* **WORKING DATA**:
_____

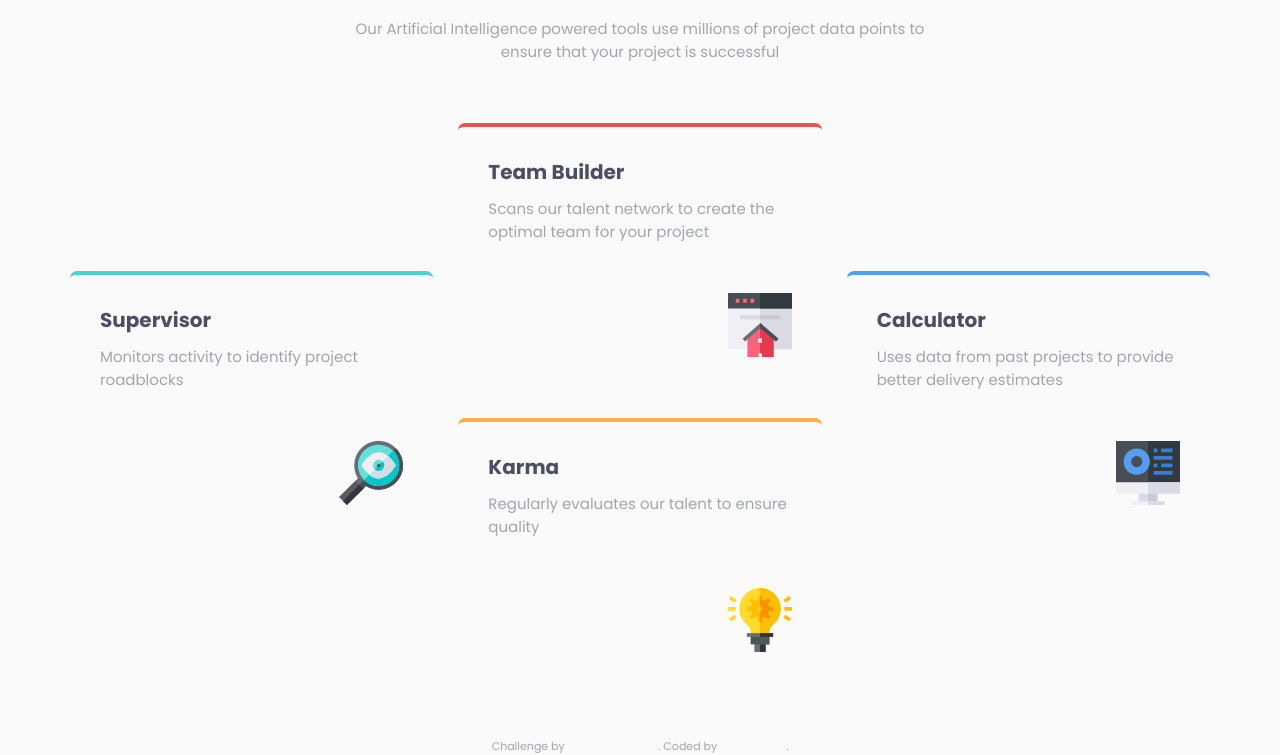
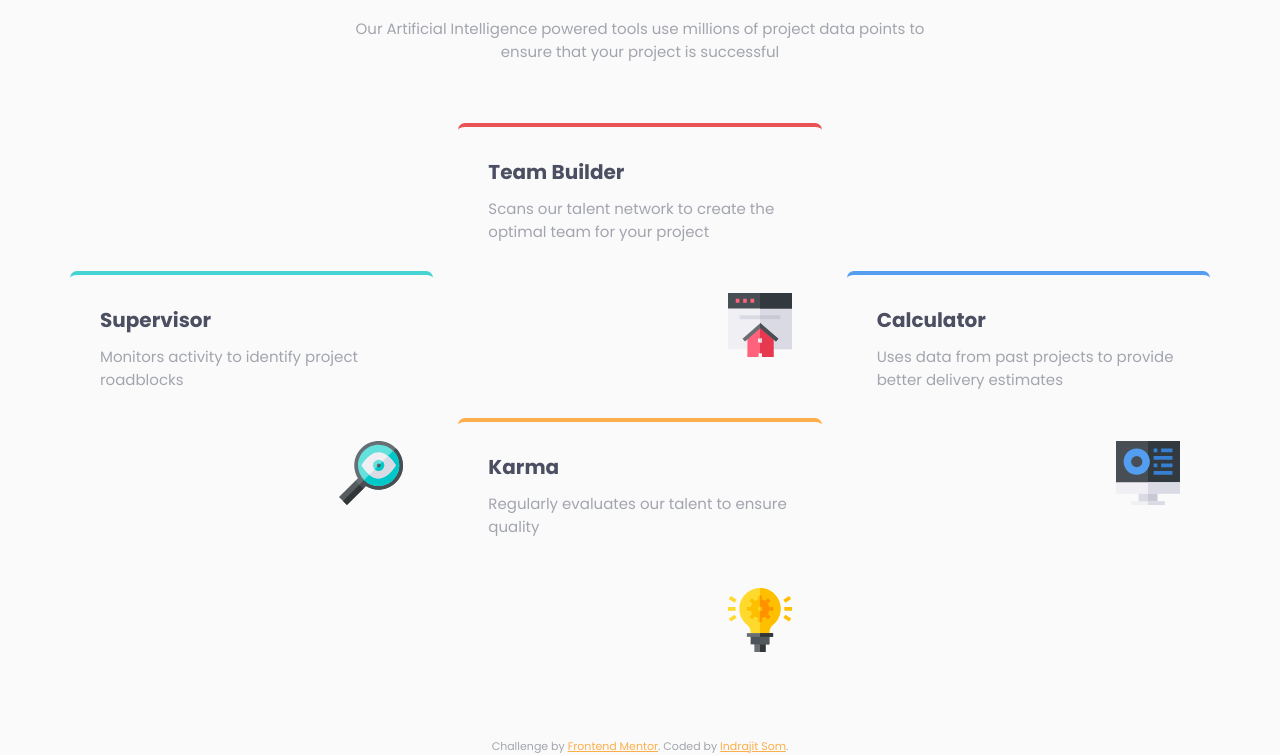
Before and after one commit to git-Indrajit/Four-card-feature-section, a plain HTML site: page index.html in a window 1280 px wide. Shown: the part 155-910 px from the top of the page. Drawn offline with Linux system fonts and the light colour scheme.

Commit message:
Update style.css

```diff
--- a/style.css
+++ b/style.css
@@ -94,7 +94,7 @@ header p{
   text-align: center;
 }
 .attribution a {
-  color:  hsl(0, 0%, 98%);
+  color:  hsl(34, 97%, 64%);
 }
 
 
```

_____

* **TASK REQUIREMENTS**: Scan the material for the string "style". Copy each line where it appears.

* **WRITTEN SOLUTION**:
Update style.css
--- a/style.css
+++ b/style.css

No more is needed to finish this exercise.